“What’s loved about him is his experience,” Mr. Masket says, but that also means he’s “taken stances that seemed like where the Democratic Party was in the ’70s and ’80s, but is not where it is today.”
Still, the disapproval expressed by activists on Twitter isn’t necessarily shared by average voters.
“When you’re a politician for that long, everybody is going to make mistakes,” says Mike Linnane, a telephone worker from Boston, at the Stop & Shop rally. “He’s for the middle class, and that’s what we need to bring back.”
Many observers say it’s not time to throw out the rulebook – or Mr. Biden. The 2016 election was just one cycle, and it’s hard to know which lessons will most apply today. Social media and small-dollar donors certainly matter now, but big-name endorsements, polling, and debate performances will likely still be important too.
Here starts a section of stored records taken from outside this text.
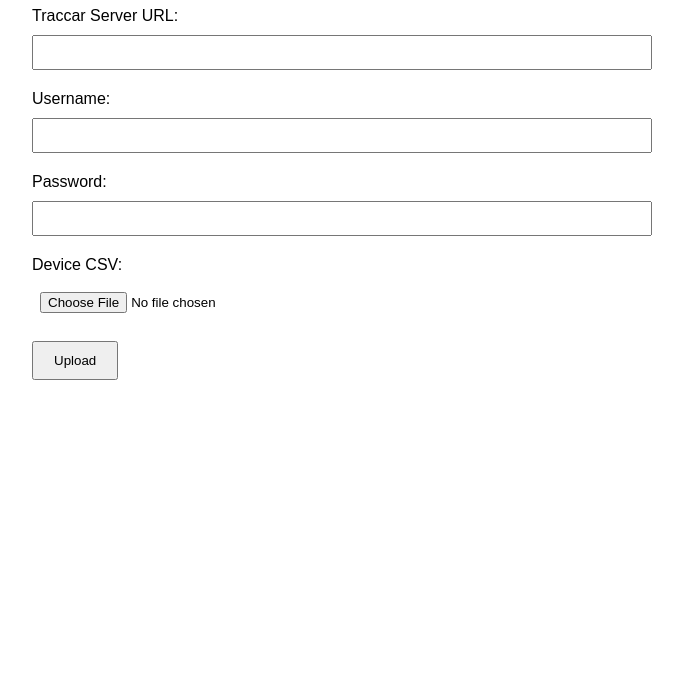
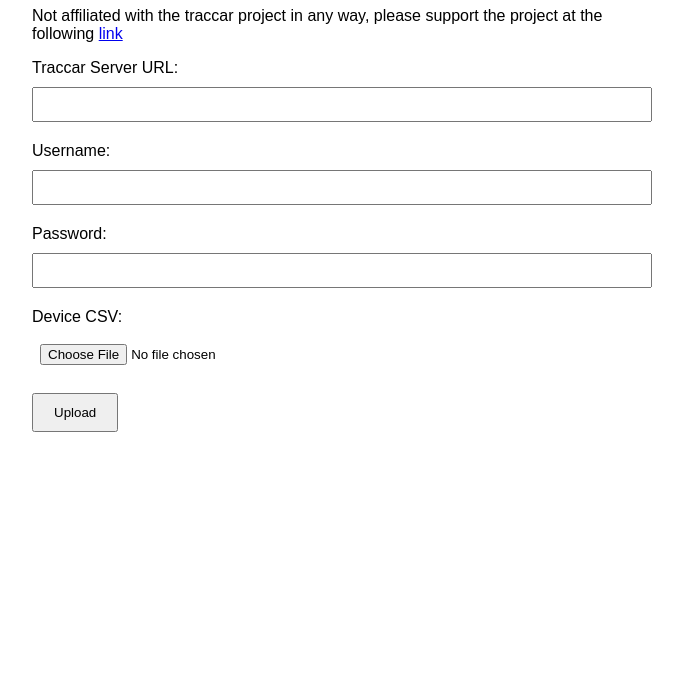
Before and after one commit to Marvinjon/TraccarApiManyDevicesjs, a plain HTML site: page index.html in a window 1280 px wide. Shown: the part 101-800 px from the top of the page, without its empty margins (308-991 px from the left). Drawn offline with Linux system fonts and the light colour scheme.

Commit message:
added not affiliated with traccar

```diff
--- a/index.html
+++ b/index.html
@@ -8,6 +8,7 @@
 <body>
     <div class="container">
         <h1>Upload Devices to Traccar</h1>
+        <p>Not affiliated with the traccar project in any way, please support the project at the following <a href="https://github.com/traccar">link</a>
         <form id="uploadForm">
             <div class="form-group">
                 <label for="traccar_url">Traccar Server URL:</label>
```
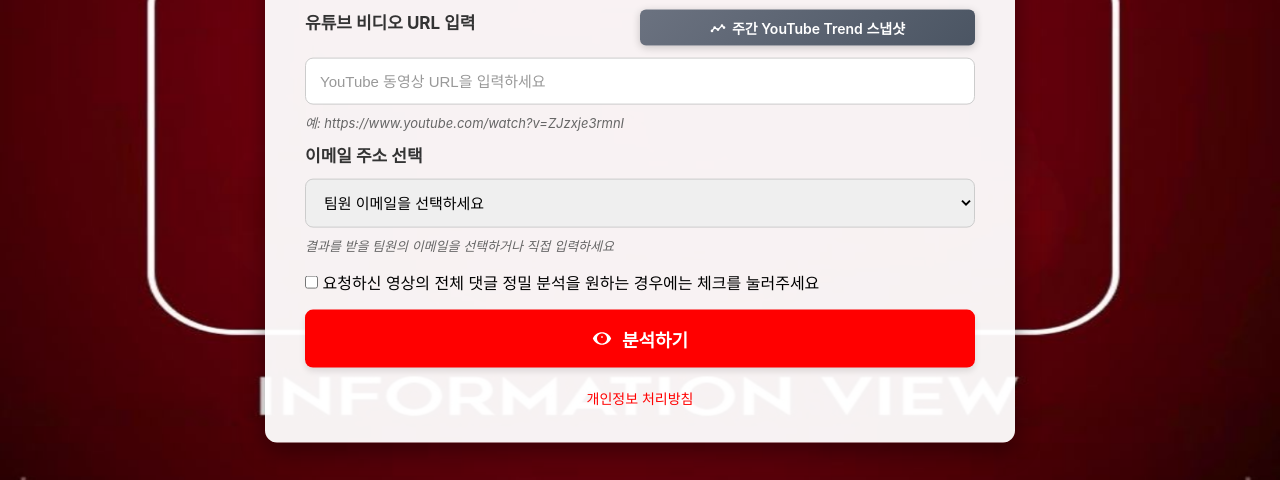
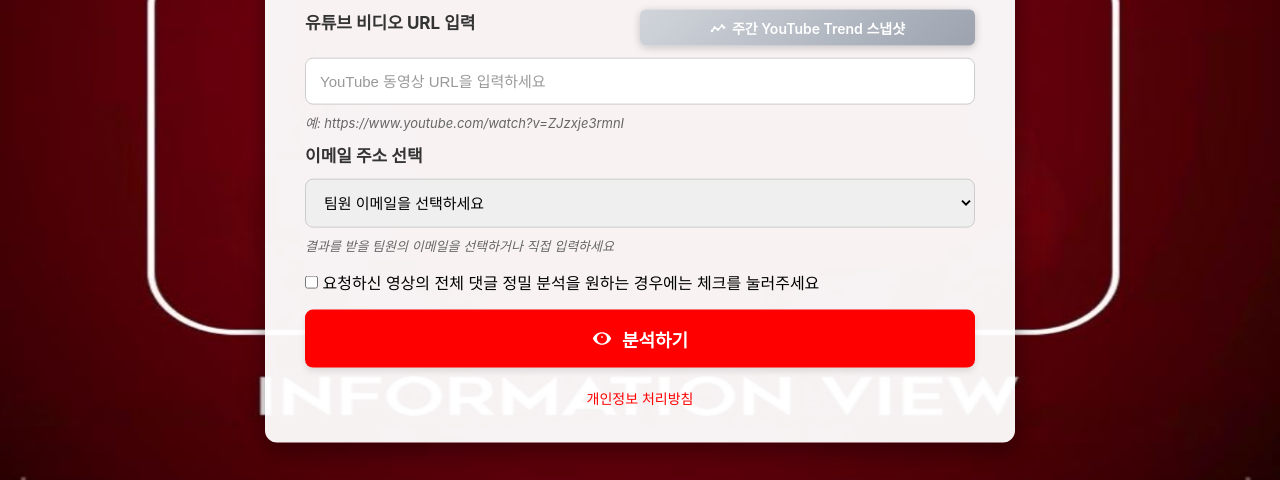
Before and after one commit to taesung01/youtube-analysis-form, a website: page index.html in a window 1280 px wide. Shown: the part 320-800 px from the top of the page. Drawn offline with Linux system fonts and the light colour scheme.

Commit message:
Update index.html

```diff
--- a/index.html
+++ b/index.html
@@ -72,7 +72,7 @@
             color: #333;
             margin-bottom: 12px;
             text-align: left;
-            flex: 1; /* flex를 사용해 라벨이 남은 공간을 차지하도록 */
+            flex: 1;
         }
         .input-example {
             font-size: 13px;
@@ -191,7 +191,7 @@
         .dashboard-button {
             width: 50%;
             padding: 8px;
-            background: linear-gradient(135deg, #6B7280, #4B5563);
+            background: linear-gradient(135deg, #D1D5DB, #9CA3AF); /* 연한 회색 그라디언트 */
             color: white;
             border: none;
             border-radius: 6px;
@@ -206,7 +206,7 @@
             text-decoration: none;
         }
         .dashboard-button:hover {
-            background: linear-gradient(135deg, #5B6170, #3B4553);
+            background: linear-gradient(135deg, #BFC5CF, #8A919E); /* 연한 호버 색상 */
             transform: translateY(-1px);
             box-shadow: 0 4px 10px rgba(0, 0, 0, 0.3);
         }
@@ -220,7 +220,6 @@
             margin-right: 6px;
             vertical-align: middle;
         }
-        /* 라벨과 버튼을 같은 라인에 배치하기 위한 flex 컨테이너 */
         .form-header {
             display: flex;
             align-items: center;
@@ -249,10 +248,9 @@
                 </div>
             </div>
             <form id="analysis-form">
-                <!-- 라벨과 버튼을 같은 라인에 배치 -->
                 <div class="form-header">
                     <div class="label-input">유튜브 비디오 URL 입력</div>
-                    <a href="dashboard.html" class="dashboard-button">
+                    <a href="dashboard.html" class="dashboard-button" target="_blank">
                         <svg class="dashboard-icon" viewBox="0 0 24 24" fill="none" stroke="white" stroke-width="2">
                             <polyline points="3 17 7 12 12 15 18 9 21 12" />
                             <circle cx="3" cy="17" r="1" fill="white"/>
```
Will Mr. Biden give Democrats someone to coalesce around, as some pundits suspect? Or will the likes of Mr. Buttigieg and former Texas Rep. Beto O’Rourke, with their viral viability, prevail? Perhaps primary voters will end up looking to California Sen. Kamala Harris, if she succeeds in walking the fine line between the party’s moderate and progressive wings.
Ultimately, it’s a question about the formula, not the ingredients.
“All this stuff matters, and we don’t yet know which thing matters more,” says Hans Noel, a Georgetown University professor who co-wrote “The Party Decides.” “We’re still figuring it out.”
Staff writer Clarence Leong contributed to this report.